The Prediction API, as I've explained, does a restricted form of machine learning, as a web service. Currently, it supports categorizing textual and numeric data into a preset list of categories. The example given in the talk - language detection - is a good one, but I wanted to come up with something new. A few ideas presented themselves:
- Training on movie/book reviews to try and predict the score given based on the text
- Training on product descriptions to try and predict their rating
- Training on Reddit submissions to try and predict the subreddit a new submission belongs in
All three have promise, but the first could suffer from the fact that the prediction API as it currently stands doesn't understand a relationship between categories - it would have no way to know that the '5 star' rating tag is 'closer to' the '4 star' one than the '1 star' tag. The second seems very ambitious, and it's not clear there's enough information to do that ...
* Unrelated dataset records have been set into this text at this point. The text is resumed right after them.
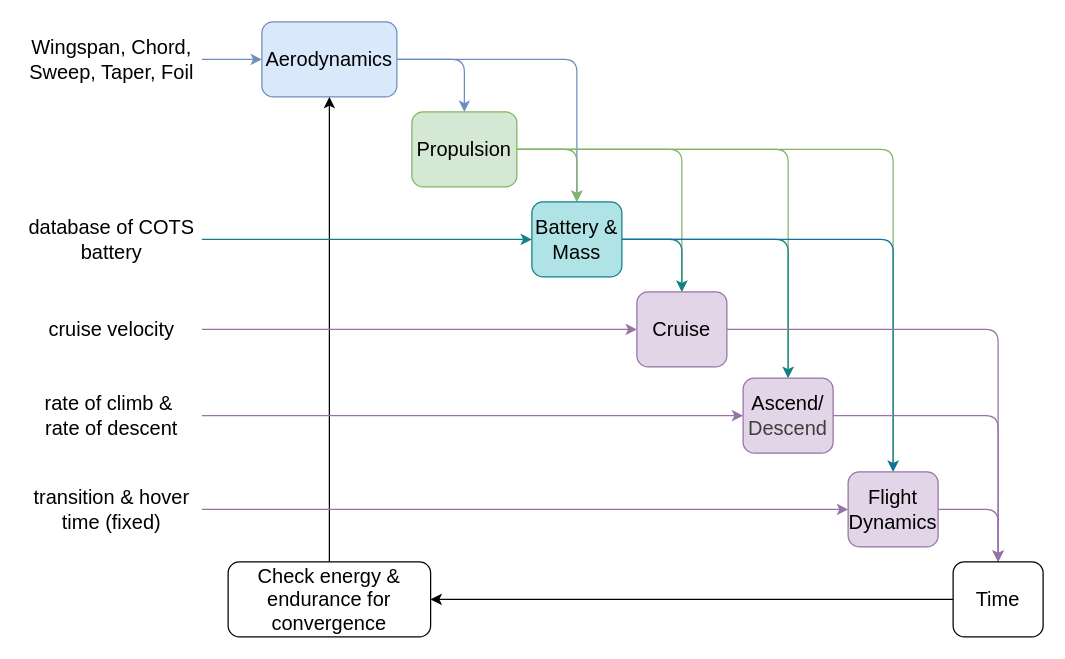
Earlier version of the draw.io diagram tailsitter_xdsm_v1.drawio (Shrirocket/OpenMDAO_Intro_Problems). Source tidied: cells renumbered, new cells numbered last; positions are measured from the earlier drawing's top-left corner, leaving out a move shared by most shapes. Both pictures are drawn from the tidied source at 125%, with x=0, y=0 at pixel (21, 21).
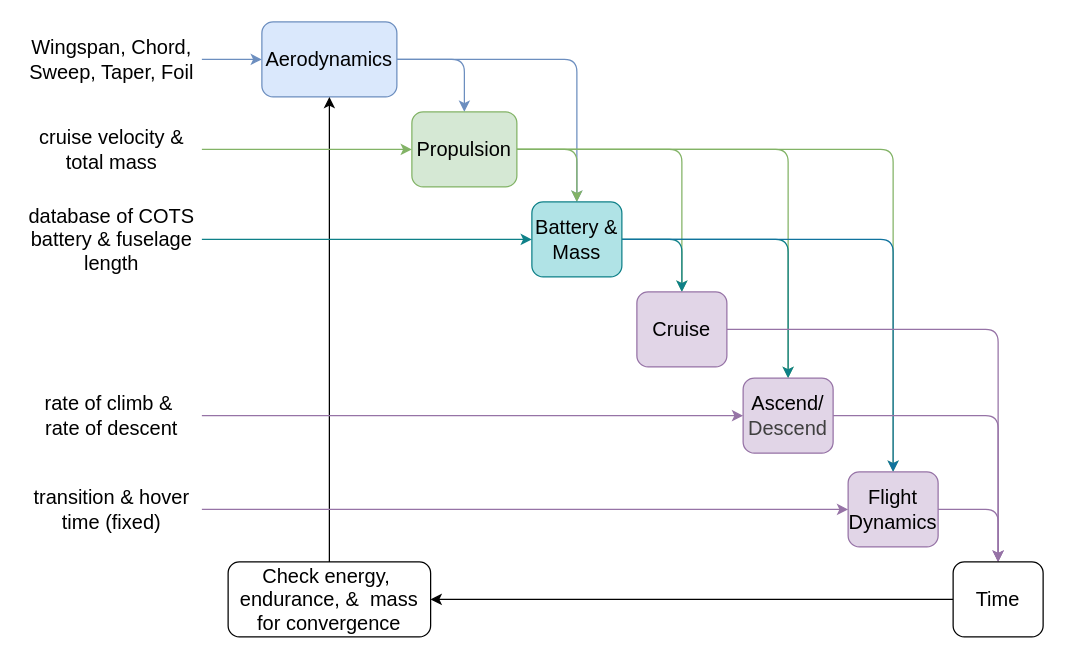
Above is the later version.

Commit message:
moved xdsm inputs

The change refers to these unchanged cells:
```xml
<mxCell id="9" value="Propulsion" style="rounded=1;whiteSpace=wrap;html=1;fillColor=#d5e8d4;strokeColor=#82b366;fontSize=16;" parent="1" vertex="1">
  <mxGeometry x="312" y="72" width="84" height="60" as="geometry" />
</mxCell>
<mxCell id="15" value="Cruise" style="rounded=1;whiteSpace=wrap;html=1;fillColor=#e1d5e7;strokeColor=#9673a6;fontSize=16;" parent="1" vertex="1">
  <mxGeometry x="492" y="216" width="72" height="60" as="geometry" />
</mxCell>
```

The edit, as a diff of the source:
```diff
@@
-    <mxCell id="25" value="Check energy &amp;amp; endurance for convergence" style="rounded=1;whiteSpace=wrap;html=1;fontSize=16;" parent="1" vertex="1">
+    <mxCell id="25" value="Check energy,&amp;nbsp; endurance, &amp;amp;&amp;nbsp; mass for convergence" style="rounded=1;whiteSpace=wrap;html=1;fontSize=16;" parent="1" vertex="1">
       <mxGeometry x="165" y="432" width="162" height="60" as="geometry" />
     </mxCell>
@@
-    <mxCell id="27" value="database of COTS battery" style="text;html=1;align=center;verticalAlign=middle;whiteSpace=wrap;rounded=0;fontSize=16;" parent="1" vertex="1">
+    <mxCell id="27" value="database of COTS battery &amp;amp; fuselage length" style="text;html=1;align=center;verticalAlign=middle;whiteSpace=wrap;rounded=0;fontSize=16;" parent="1" vertex="1">
       <mxGeometry y="159" width="144" height="30" as="geometry" />
     </mxCell>
-    <mxCell id="28" style="edgeStyle=none;html=1;entryX=0;entryY=0.5;entryDx=0;entryDy=0;fillColor=#e1d5e7;strokeColor=#9673a6;" parent="1" edge="1" source="29" target="15">
-      <mxGeometry relative="1" as="geometry" />
-    </mxCell>
+    <mxCell id="34" style="edgeStyle=none;html=1;fillColor=#d5e8d4;strokeColor=#82b366;" parent="1" edge="1" source="29" target="9">
+      <mxGeometry relative="1" as="geometry" />
+    </mxCell>
-    <mxCell id="29" value="cruise velocity" style="text;html=1;align=center;verticalAlign=middle;whiteSpace=wrap;rounded=0;fontSize=16;" parent="1" vertex="1">
-      <mxGeometry y="231" width="144" height="30" as="geometry" />
+    <mxCell id="29" value="cruise velocity &amp;amp; total mass" style="text;html=1;align=center;verticalAlign=middle;whiteSpace=wrap;rounded=0;fontSize=16;" parent="1" vertex="1">
+      <mxGeometry y="87" width="144" height="30" as="geometry" />
     </mxCell>
```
When we recently released integrated OpenID support for App Engine, one unfortunate side-effect for apps that enable it was disruption to authenticated, programmatic access to your App Engine app. Specifically, if you've switched your app to use OpenID for authentication, remote_api - and the remote_api console - will no longer work.
The bad news is that fixing this is tough: OpenID is designed as a browser-interactive authentication mechanism, and it's not clear what the best way to do authentication for command line tools like the remote_api console is going to be. Quite likely the solution will involve our OAuth support and stored credentials - stay tuned!
The good news, though, is that there's a workaround that you can use right now, without compromising the security of your app. It's a bit of a hack, though, so brace yourself!
The essential insight behind the hack is that if we can trick the SDK into thinking that it's authenticating against the development server instead of production, it will prompt the user for an email address and password, then send that email address embedded in the 'dev_appserver_login' cookie with all future requests. We can then use the email field to instead ...
This is the eighth in a series of posts providing a day-by-day playlist to help break up the Google I/O session videos - specifically the App Engine ones - into manageable chunks for those that haven't seen them. Don't worry, we're nearly done!
First up, apologies for the lack of posts the last few days. I spent the weekend at Hack Camp, so Friday was spent preparing for it, and Monday and Tuesday were spent recovering and catching up!
Today's session is Alfred Fuller's session, Next Gen Queries. If you're interested in the continued evolution of the datastore API, this is a must-watch talk. It's completely language-agnostic, too. If you're looking for better background knowledge, Brett's talk from I/O '09 is well worth watching first, though.
Alfred goes into a lot of detail about some of the exciting improvements you can expect in future iterations of the Datastore API, largely due to his work on extending and improving the ZigZag merge join strategy in App Engine, as well as better support for MultiQuery. As an extra bonus, check out 31:29 for details of an improvement you can take advantage of ...Newer Older